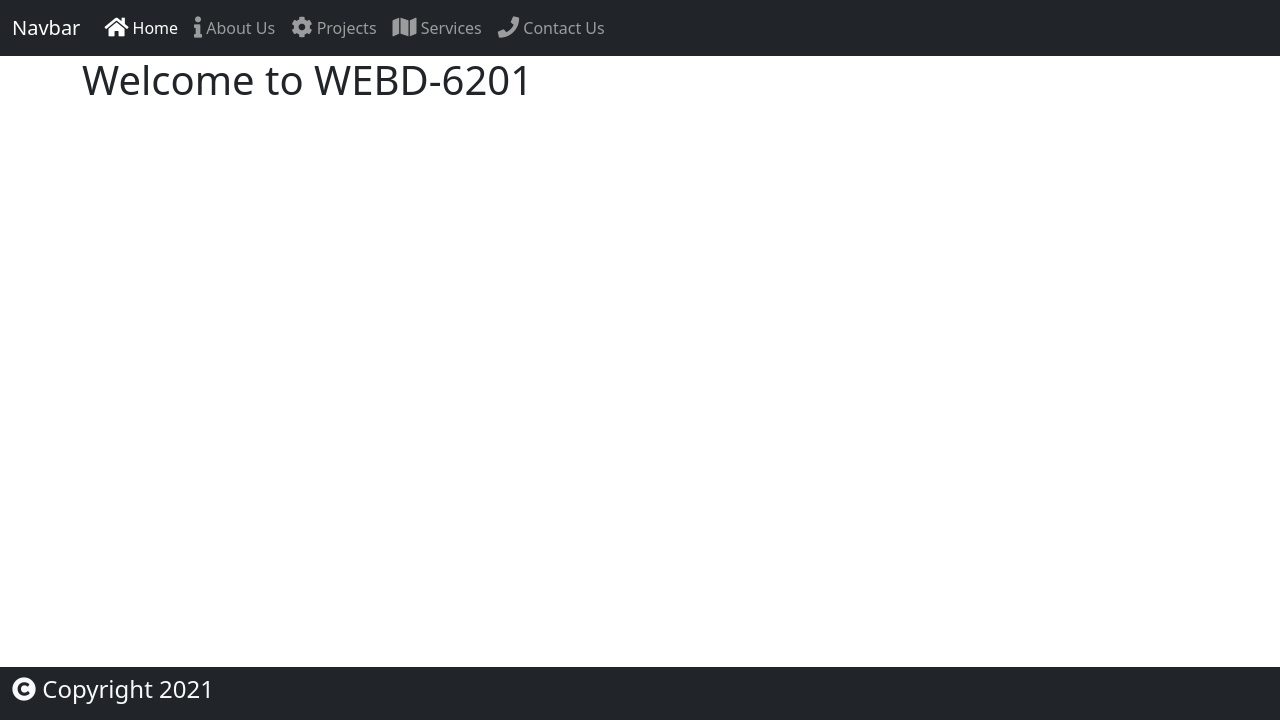
Repository: CKM206/WEBD6201-W2021---ICE1
Page: index.html
The author's editor kept a copy of each file at every save. The page is drawn from the files as they stood at one save, then again after the next save.
The browser window is 1280 px wide. The pictures show the whole page.

Above is the page before, as saved 2021-01-21 09:03:13.

### index.html
<!DOCTYPE html>
<html lang="en">
<head>
    <meta charset="UTF-8">
    <meta name="viewport" content="width=device-width, initial-scale=1.0">
    <title>Home</title>
    <!-- CSS Section -->
    <!-- Inject Bootstrap first, always-->
    <link rel="stylesheet"
    href="./node_modules/bootstrap/dist/css/bootstrap.min.css">
    <!-- Now inject Icon Fonts using Font Awesome-->
    <link rel="stylesheet"
    href="./node_modules/@fortawesome/fontawesome-free/css/all.min.css">
    <!-- Now inject our custom css-->
    <link rel="stylesheet" href="./Content/app.css">
</head>
<body>
    <!-- Main Header -->
    <header>
      <!-- Main Navigation -->
        <nav class="navbar navbar-expand-lg navbar-dark bg-dark">
            <div class="container-fluid">
              <a class="navbar-brand" href="index.html">Navbar</a>
              <button class="navbar-toggler" type="button" data-bs-toggle="collapse" data-bs-target="#navbarSupportedContent" aria-controls="navbarSupportedContent" aria-expanded="false" aria-label="Toggle navigation">
                <span class="navbar-toggler-icon"></span>
              </button>
              <div class="collapse navbar-collapse" id="navbarSupportedContent">
                <ul class="navbar-nav me-auto mb-2 mb-lg-0">
                  <li class="nav-item">
                    <a class="nav-link active" aria-current="page" href="index.html"><i class="fas fa-home fa-lg"></i> Home</a>
                  </li>
                  <li class="nav-item">
                    <a class="nav-link" aria-current="page" href="about.html"><i class="fas fa-info fa-lg"></i> About Us</a>
                  </li>
                  <li class="nav-item">
                    <a class="nav-link" aria-current="page" href="projects.html"><i class="fas fa-cog fa-lg"></i> Projects</a>
                  </li>
                  <li class="nav-item">
                    <a class="nav-link" aria-current="page" href="services.html"><i class="fas fa-map fa-lg"></i> Services</a>
                  </li>
                  <li class="nav-item">
                    <a class="nav-link" aria-current="page" href="contact.html"><i class="fas fa-phone fa-lg"></i> Contact Us</a>
                  </li>
                </ul>
              </div>
            </div>
          </nav>
    </header>
    <!-- Main Content -->
    <main class="container">
        <h1>Welcome to WEBD-6201</h1>
        <p id="paragraphOne"></p>
    </main>

    <!-- Footer Section -->
    <footer>
        <nav class="navbar fixed-bottom navbar-dark bg-dark">
            <div class="container-fluid">
              <h4 class="text-light"><i class="fas fa-copyright text-light"></i> Copyright 2021</h4>
            </div>
          </nav>
    </footer>

    <!--Script Section-->
    <script src="./node_modules/jquery/dist/jquery.min.js"></script>
    <script src="./node_modules/bootstrap/dist/js/bootstrap.bundle.min.js"></script>
    <script src="./Scripts/app.js"></script>
</body>
</html>

### Content/app.css
/* Custom CSS Here */

### Scripts/app.js
/* Custom Javascript Here */
"use strict"; // Indicate that the code should be executed in "strict mode".

// IIFE - Immediately Invoked Function Expression (Anonymous Self-Executing Function)
//-Acts as a Closure, Limits Scope Leak
(function () {
  function displayHome()
  {
    // This shows different ways of accessing an element; @see index.html <p> on line 51
    //-Each has its own use and solves different problems
    let paragraphOneText = "This is a simple site to demonstrate DOM Manipulation for ICE 1.";
    let paragraphOneElement = document.getElementById("paragraphOne");

    // let aParagraph = document.getElementsByTagName("p")[0];
    // let allParagraphs = document.getElementsByTagName("p");
    // let paragraphOneQuery = document.querySelector("p");
    // let paragraphOneQuerys = document.querySelectorAll("p");

    // Print each variable to the console, see how each one "points" to the same <p> element
    // console.log(paragraphOneElement);
    // console.log(aParagraph);
    // console.log(allParagraphs[0]);
    // console.log(paragraphOneQuery);
    // console.log(paragraphOneQuerys);

    // Assigning values to the textContent of the element we have a reference to
    paragraphOneElement.textContent = paragraphOneText;

    /* We can change the style as well..
      For the most part its best to use css sheets, but this can be useful when attempting
      dynamic effects on the webpage
    */
    //paragraphOneElement.style = "color: blue;";

    /* We can change the class of an element as well...
    * This is probably a better way of assigning css to elements (As compared to above)
    */
    //paragraphOneElement.className = "fs-4 fw-bold";


    // Injecting a new element
    let newParagraph = document.createElement("p");             // Create the Element
    newParagraph.setAttribute("id","paragraphTwo");             // Configure the Element
    newParagraph.textContent = "...And this is Paragraph two"   //--
    let mainContent = document.getElementsByTagName("main")[0]; // Get a reference to the Main Element
    mainContent.appendChild(newParagraph);                      // Append the new Element as a child of main

    // We can still make alterations to this element
    newParagraph.className = "fs-4 fw-bold";

    // Another way of injecting a new Element through Javascript
    let paragraphThree = '<p class ="fs-6">And this is the Third Paragraph</p>';    // Create the Element

    // Notice that this doesnt work, it is assigned as text verbatim, and erases all other content in main
    //mainContent.textContent = paragraphThree;

    let paragraphDiv = document.createElement('div');
    // Converting and Injecting the paragraph, it still erases all other content
    paragraphDiv.innerHTML = paragraphThree;

    // Insertions
    //-Example of insering before a node
    //newparagraph.before(paragraphDiv);

    // Inserting after a node
    newParagraph.after(paragraphDiv);

    // deletions

    //-Removing a single element
    //paragraphOneElement.remove();

    //-Removing a child element
    mainContent.removeChild(paragraphOneElement);

    // Updating & Modification
    //-Targetted Modifcation
    //mainContent.firstElementChild.textContent = "Welcome Home";

    // Bulk modififying mainContent
    //mainContent.innerHTML =
    //'<h1 id="firstHeading">Welcome to WEBD6201 - Lab 1</h1>' +
    //'<p id="paragraphOne" class="fs-3 fw-bold">A new First Paragraph</p>';
  }

  function displayAbout()
  {

  }

  function displayServices()
  {

  }

  function displayProjects()
  {

  }

  function displayContact()
  {

  }






  function Start() {
    console.log("App Started...");

    switch (document.title) {
      case "Home":
        break;
      case "About":
        break;
      case "Projects":
        break;
      case "Services":
        break;
      case "Contact":
        break;
    }

    // Old Java Script



  }

  window.addEventListener("load", Start);
})();

Loaded but not shown: node_modules/bootstrap/dist/css/bootstrap.min.css (library); node_modules/@fortawesome/fontawesome-free/css/all.min.css (library); node_modules/jquery/dist/jquery.min.js (library); node_modules/bootstrap/dist/js/bootstrap.bundle.min.js (library)

After the next save:
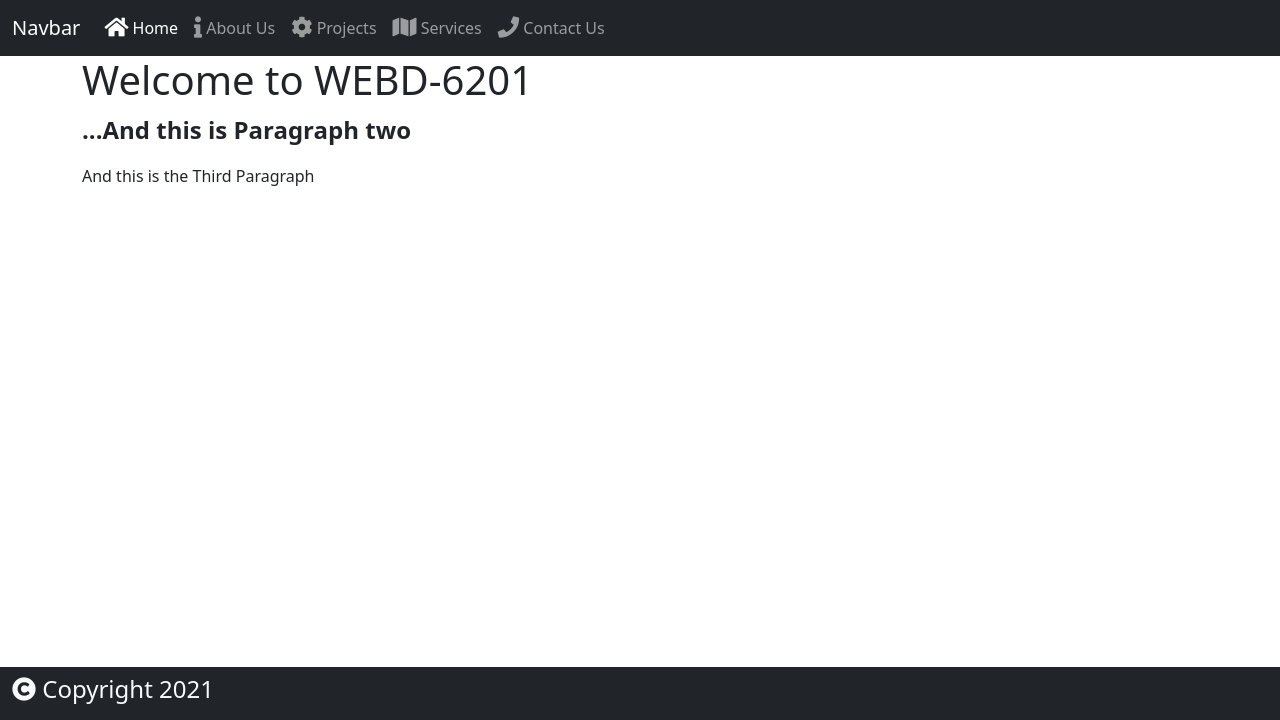
Saved 22 s later.
--- a/Scripts/app.js
+++ b/Scripts/app.js
@@ -103,18 +103,15 @@
 
   }
 
-
-
-
-
-
   function Start() {
     console.log("App Started...");
 
     switch (document.title) {
       case "Home":
+        displayHome();
         break;
       case "About":
+        displayAbout();
         break;
       case "Projects":
         break;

════════

* [What the task asks] Your answer should be the lines above that contain the word "before", copied out.

* [Your solution]
Above is the page before, as saved 2021-01-21 09:03:13.
    //-Example of insering before a node
    //newparagraph.before(paragraphDiv);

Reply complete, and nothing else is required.